Turkey, EU to meet at tough summit in Varna
Serkan Demirtaş - ANKARA
Turkey and the European Union will meet at a summit at the highest level today in Bulgaria’s resort city of Varna amid continued differences over a score of complicated issues on the former’s snail-paced accession process as well as regional policies in eastern Mediterranean and Syria.
President Recep Tayyip Erdoğan will lead a large delegation that includes Foreign Minister Mevlüt Çavuşoğlu and EU Minister Ömer Çelik in talks with European Commission President Jean-Claude Juncker and European Council President Donald Tusk. The host will be the current EU term president, Bulgaria’s Prime Minister Boyko Borisov.
The Varna summit will take place nearly 10 months after Erdoğan’s meeting with Juncker and Tusk in Brussels that had launched a new episode in ties to mend strained relations and to intensify cooperation on a number of key issues to the mutual concern.
Turkey and the EU have revived dormant dialogue channels and held meetings on a number of various occasions since then. But real progress on core issues is yet to be observed.
Top three issues Turkey will raise at the summit will be the revival of the suspended accession talks, granting visa liberalization to Turkish nationals and upgrading customs union that were cited as Brussels’ promises in return for Turkey keeping Syrian refugees on its soils in a 2016-dated agreement.
“The assessment on Turkey’s proposals for visa liberalization has not been completed yet.

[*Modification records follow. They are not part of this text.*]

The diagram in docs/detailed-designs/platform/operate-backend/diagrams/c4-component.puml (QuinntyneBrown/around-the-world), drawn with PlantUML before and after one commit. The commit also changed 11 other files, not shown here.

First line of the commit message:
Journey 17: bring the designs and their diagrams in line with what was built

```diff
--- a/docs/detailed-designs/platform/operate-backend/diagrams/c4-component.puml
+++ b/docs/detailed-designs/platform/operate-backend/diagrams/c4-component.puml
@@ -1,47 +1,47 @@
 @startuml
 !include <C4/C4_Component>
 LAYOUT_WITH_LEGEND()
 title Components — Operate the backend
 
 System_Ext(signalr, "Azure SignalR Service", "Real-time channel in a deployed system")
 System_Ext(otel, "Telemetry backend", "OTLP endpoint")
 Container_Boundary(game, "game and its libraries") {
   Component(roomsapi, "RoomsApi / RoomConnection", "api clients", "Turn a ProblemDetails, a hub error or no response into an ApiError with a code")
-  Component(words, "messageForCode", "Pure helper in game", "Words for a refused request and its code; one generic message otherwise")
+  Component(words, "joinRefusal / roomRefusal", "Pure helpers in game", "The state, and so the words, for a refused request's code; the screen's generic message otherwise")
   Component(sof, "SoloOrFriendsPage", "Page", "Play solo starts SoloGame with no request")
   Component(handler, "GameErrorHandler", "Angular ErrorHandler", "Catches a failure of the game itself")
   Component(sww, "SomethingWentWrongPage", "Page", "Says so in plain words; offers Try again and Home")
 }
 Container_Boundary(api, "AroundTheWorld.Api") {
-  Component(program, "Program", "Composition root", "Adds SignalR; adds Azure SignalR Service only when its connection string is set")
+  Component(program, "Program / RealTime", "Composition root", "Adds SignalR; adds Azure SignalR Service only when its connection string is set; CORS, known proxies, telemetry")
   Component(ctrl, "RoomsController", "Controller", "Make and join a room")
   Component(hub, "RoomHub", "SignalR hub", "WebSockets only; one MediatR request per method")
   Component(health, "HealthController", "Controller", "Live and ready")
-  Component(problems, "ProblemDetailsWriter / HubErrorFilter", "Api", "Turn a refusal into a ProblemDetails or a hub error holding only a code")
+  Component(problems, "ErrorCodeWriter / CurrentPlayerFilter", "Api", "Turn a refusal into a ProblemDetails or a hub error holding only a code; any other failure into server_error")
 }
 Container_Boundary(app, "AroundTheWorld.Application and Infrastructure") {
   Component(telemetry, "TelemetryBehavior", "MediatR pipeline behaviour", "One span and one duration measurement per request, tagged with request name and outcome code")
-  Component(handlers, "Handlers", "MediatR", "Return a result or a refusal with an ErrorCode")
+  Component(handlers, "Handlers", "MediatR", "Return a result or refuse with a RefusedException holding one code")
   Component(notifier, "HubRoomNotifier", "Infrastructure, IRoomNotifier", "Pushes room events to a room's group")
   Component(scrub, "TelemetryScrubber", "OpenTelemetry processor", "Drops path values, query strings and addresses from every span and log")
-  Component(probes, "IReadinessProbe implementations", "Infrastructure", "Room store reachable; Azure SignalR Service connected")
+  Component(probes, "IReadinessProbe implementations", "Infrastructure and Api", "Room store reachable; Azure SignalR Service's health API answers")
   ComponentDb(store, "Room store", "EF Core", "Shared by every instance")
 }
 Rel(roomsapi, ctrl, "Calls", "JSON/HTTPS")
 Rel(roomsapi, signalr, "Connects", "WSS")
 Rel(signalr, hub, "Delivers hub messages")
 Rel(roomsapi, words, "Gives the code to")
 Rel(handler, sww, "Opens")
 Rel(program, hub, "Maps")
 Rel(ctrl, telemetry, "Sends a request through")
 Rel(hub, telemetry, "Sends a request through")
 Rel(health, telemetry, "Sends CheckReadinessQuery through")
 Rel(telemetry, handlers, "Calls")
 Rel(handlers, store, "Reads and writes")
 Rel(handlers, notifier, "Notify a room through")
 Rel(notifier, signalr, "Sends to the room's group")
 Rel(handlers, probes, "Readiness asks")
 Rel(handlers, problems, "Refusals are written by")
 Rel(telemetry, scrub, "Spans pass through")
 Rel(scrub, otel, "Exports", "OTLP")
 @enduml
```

And there is no political consensus on giving a green light for the modernization of the customs union,” a diplomat from an EU country told the Hürriyet Daily News over the weekend. “Opening chapters is not on the agenda either.”
Turkey has suggested that it’s ready for a set of legal adjustments on its anti-terror law in a bid to secure a go-ahead for Schengen visa waiver from Brussels. The EU Commission is planning to respond to it after the Varna Summit.

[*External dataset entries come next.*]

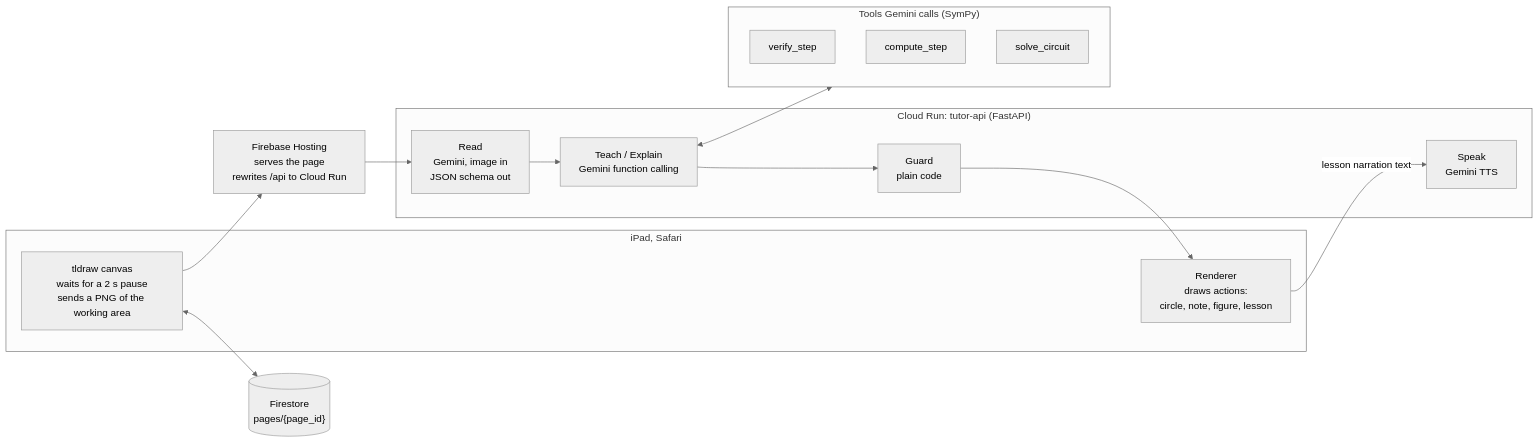
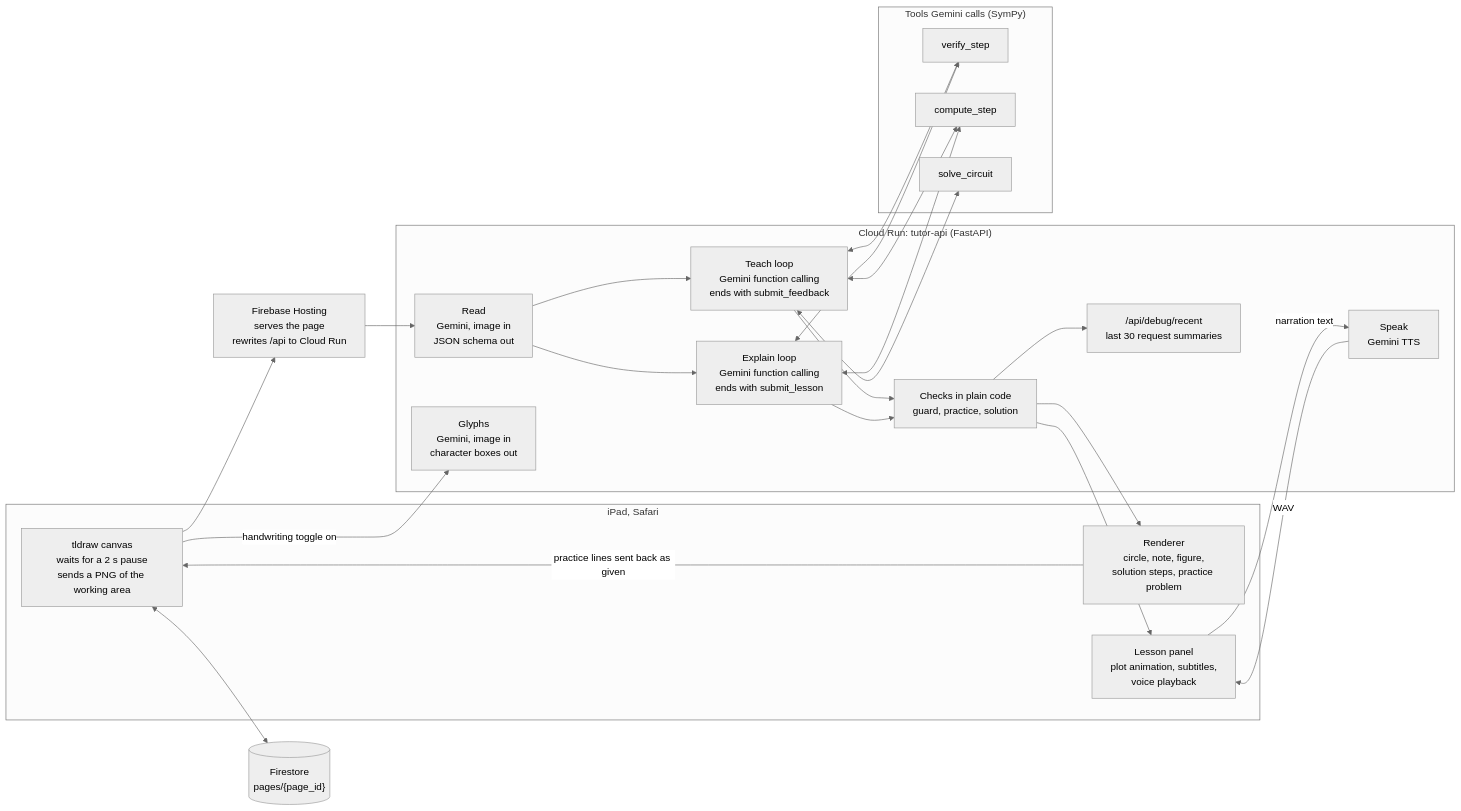
Before and after one commit to Preet37/GDGCHacks: the diagram in docs/DEVPOST.md, drawn with Mermaid (neutral theme). The commit also changed other lines of this file and 3 other files, not shown here.

````diff
--- a/docs/DEVPOST.md
+++ b/docs/DEVPOST.md
@@ -51,24 +56,42 @@
 ```mermaid
 flowchart LR
     subgraph iPad["iPad, Safari"]
         C["tldraw canvas<br/>waits for a 2 s pause<br/>sends a PNG of the working area"]
-        D["Renderer<br/>draws actions:<br/>circle, note, figure, lesson"]
+        D["Renderer<br/>circle, note, figure,<br/>solution steps, practice problem"]
+        P["Lesson panel<br/>plot animation, subtitles,<br/>voice playback"]
     end
     FH["Firebase Hosting<br/>serves the page<br/>rewrites /api to Cloud Run"]
     subgraph CR["Cloud Run: tutor-api (FastAPI)"]
         R["Read<br/>Gemini, image in<br/>JSON schema out"]
-        T["Teach / Explain<br/>Gemini function calling"]
-        G["Guard<br/>plain code"]
+        T["Teach loop<br/>Gemini function calling<br/>ends with submit_feedback"]
+        E["Explain loop<br/>Gemini function calling<br/>ends with submit_lesson"]
+        G["Checks in plain code<br/>guard, practice, solution"]
         S["Speak<br/>Gemini TTS"]
+        Y["Glyphs<br/>Gemini, image in<br/>character boxes out"]
+        DBG["/api/debug/recent<br/>last 30 request summaries"]
     end
     subgraph Tools["Tools Gemini calls (SymPy)"]
         V["verify_step"]
         K["compute_step"]
         N["solve_circuit"]
     end
     FS[("Firestore<br/>pages/{page_id}")]
-    C --> FH --> R --> T --> G --> D
-    T <--> Tools
-    D -- "lesson narration text" --> S
+    C --> FH --> R
+    R --> T
+    R --> E
+    T <--> V
+    T <--> K
+    T <--> N
+    E <--> V
+    E <--> K
+    T --> G
+    E --> G
+    G --> D
+    G --> P
+    P -- "narration text" --> S
+    S -- "WAV" --> P
+    D -- "practice lines sent back as given" --> C
+    C -- "handwriting toggle on" --> Y
     C <--> FS
+    G --> DBG
 ```
````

Erdoğan will also reiterate his disappointment with the pace of the transaction of the financial assistance the EU promised for Syrian refugees in Turkey. The EU has recently unlocked the second part of the payment, three billion euros.

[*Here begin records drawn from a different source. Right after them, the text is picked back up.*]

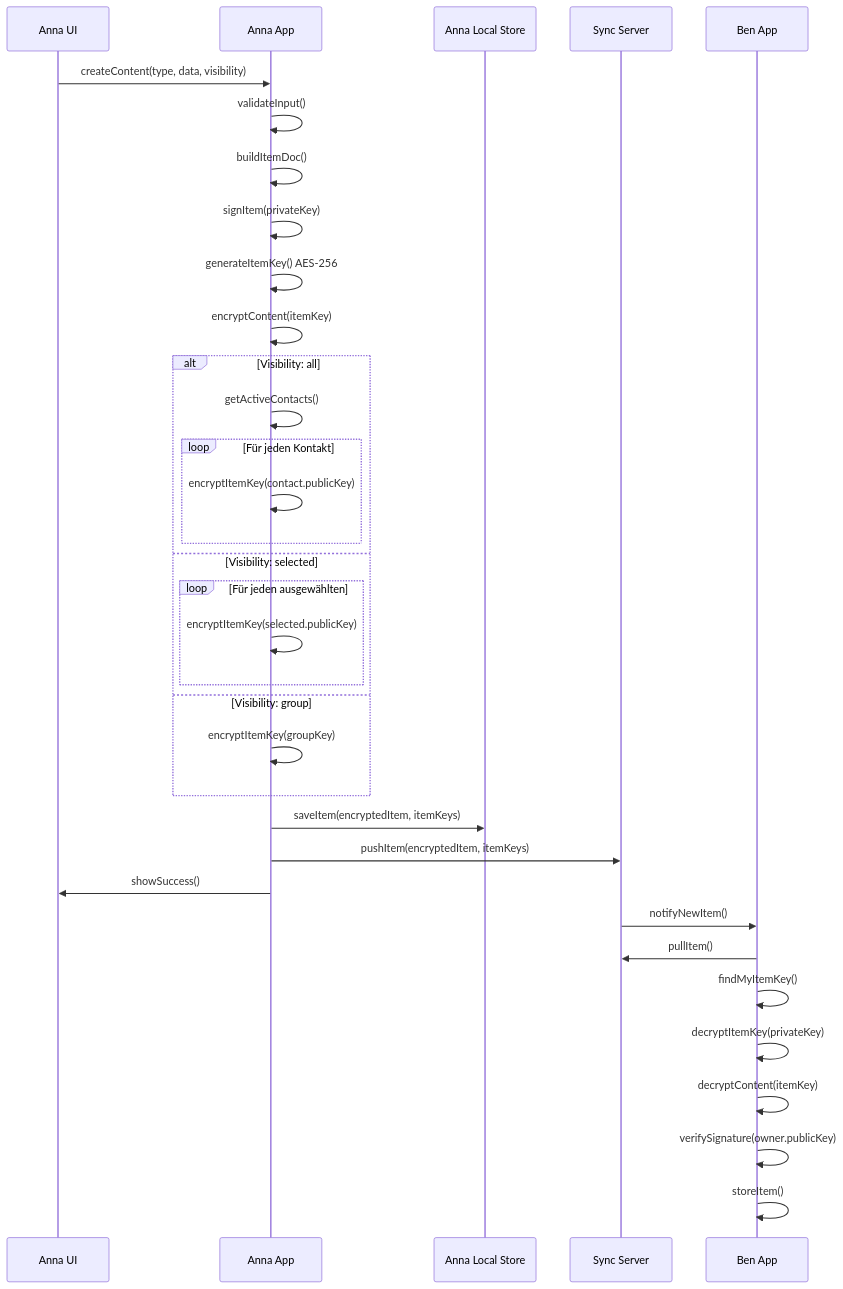
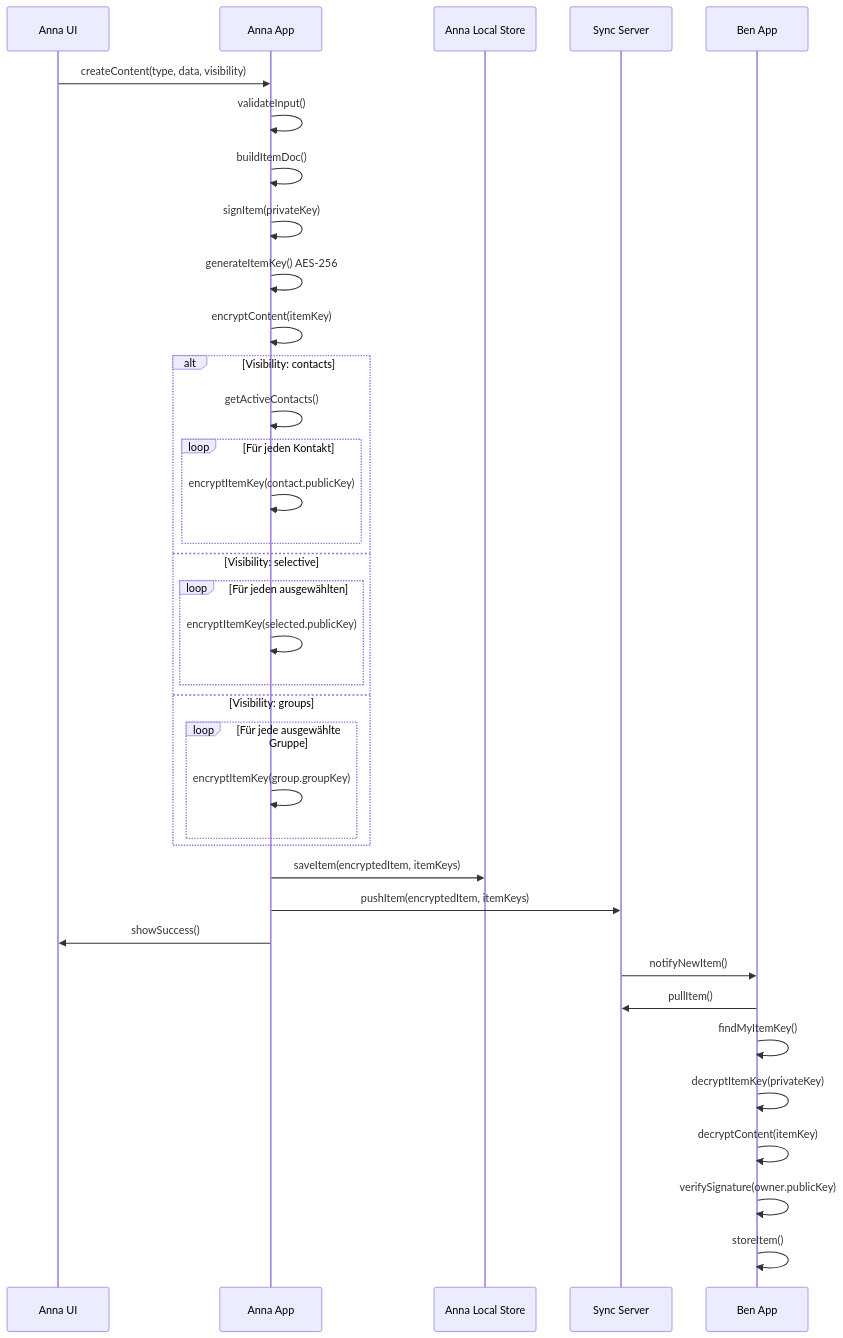
The third of 10 diagrams in flows/04-content-technisch-flow.md (antontranelis/web-of-trust), drawn with Mermaid before and after one commit. The commit also changed other lines of this file and 5 other files, not shown here.

````diff
--- a/flows/04-content-technisch-flow.md
+++ b/flows/04-content-technisch-flow.md
@@ -162,44 +163,46 @@
 ```mermaid
 sequenceDiagram
     participant A_UI as Anna UI
     participant A_App as Anna App
     participant A_Store as Anna Local Store
     participant Sync as Sync Server
     participant B_App as Ben App
 
     A_UI->>A_App: createContent(type, data, visibility)
 
     A_App->>A_App: validateInput()
     A_App->>A_App: buildItemDoc()
     A_App->>A_App: signItem(privateKey)
 
     A_App->>A_App: generateItemKey() AES-256
     A_App->>A_App: encryptContent(itemKey)
 
-    alt Visibility: all
+    alt Visibility: contacts
         A_App->>A_App: getActiveContacts()
         loop Für jeden Kontakt
             A_App->>A_App: encryptItemKey(contact.publicKey)
         end
-    else Visibility: selected
+    else Visibility: selective
         loop Für jeden ausgewählten
             A_App->>A_App: encryptItemKey(selected.publicKey)
         end
-    else Visibility: group
-        A_App->>A_App: encryptItemKey(groupKey)
+    else Visibility: groups
+        loop Für jede ausgewählte Gruppe
+            A_App->>A_App: encryptItemKey(group.groupKey)
+        end
     end
 
     A_App->>A_Store: saveItem(encryptedItem, itemKeys)
 
     A_App->>Sync: pushItem(encryptedItem, itemKeys)
 
     A_App->>A_UI: showSuccess()
 
     Sync->>B_App: notifyNewItem()
     B_App->>Sync: pullItem()
     B_App->>B_App: findMyItemKey()
     B_App->>B_App: decryptItemKey(privateKey)
     B_App->>B_App: decryptContent(itemKey)
     B_App->>B_App: verifySignature(owner.publicKey)
     B_App->>B_App: storeItem()
 ```
````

Juncker and Tusk, on the other hand, are expected to question the continuation of the state of emergency and the deterioration of the implementation of fundamental freedoms in Turkey.
“The summit comes before the Commission’s Progress Report. The mood of this report would be conveyed to President Erdoğan,” the same diplomat stressed.
The annual Progress Report on Turkey will be revealed mid-April and is believed to be severely critical on the government’s undemocratic actions. The worsening state of the rule of law, press freedom and the continued crackdown on dissident politicians, academics and journalists will probably dominate the report.
Turkey slams EU over Greek Cyprus
Just days before the summit in Varna, the EU Council’s condemnation of Turkey for its actions in eastern Mediterranean and the Aegean Sea added further fuel to strained Ankara-Brussels ties.
“The European Council strongly condemns Turkey’s continued illegal actions in the Eastern Mediterranean and the Aegean Sea and underlines its full solidarity with Cyprus and Greece,” the council’s statement had read.
Ankara’s reaction to the resolution was quick and harsh. “We cannot accept the statement on Turkey in the EU Council Conclusions adopted just before the Turkey-EU Summit to be held in Varna on 26 March. We consider the Turkey-EU Summit of 26 March in Varna an important opportunity to move our relations forward. We expect the same positive and constructive approach from the EU,” Çelik tweeted on March 23.
“However, when solidarity takes over legality and equity, then no one can talk about legitimacy. Solidarity is meaningful only when it is legitimate,” he said. “It is so unfortunate that the ones who told us that the Greek Cypriots and Greeks were responsible for the failure of the Crans Montana talks for a Cyprus solution have made such a statement,” he added.
Turkey’s Syria operation on the table
Another contested issue to dominate the Varna agenda is expected to be Turkey’s ongoing military operation in the northwestern Syrian district of Afrin. EU’s foreign policy chief has long been criticizing Turkey over “Operation Olive Branch” and urging the country to respect a U.N. resolution on a temporary ceasefire in Syria. France and Germany have also been voicing their concerns on the Afrin operation.
Turkey, in return, slammed the EU for imposing double standards when it comes to the fight against terrorism.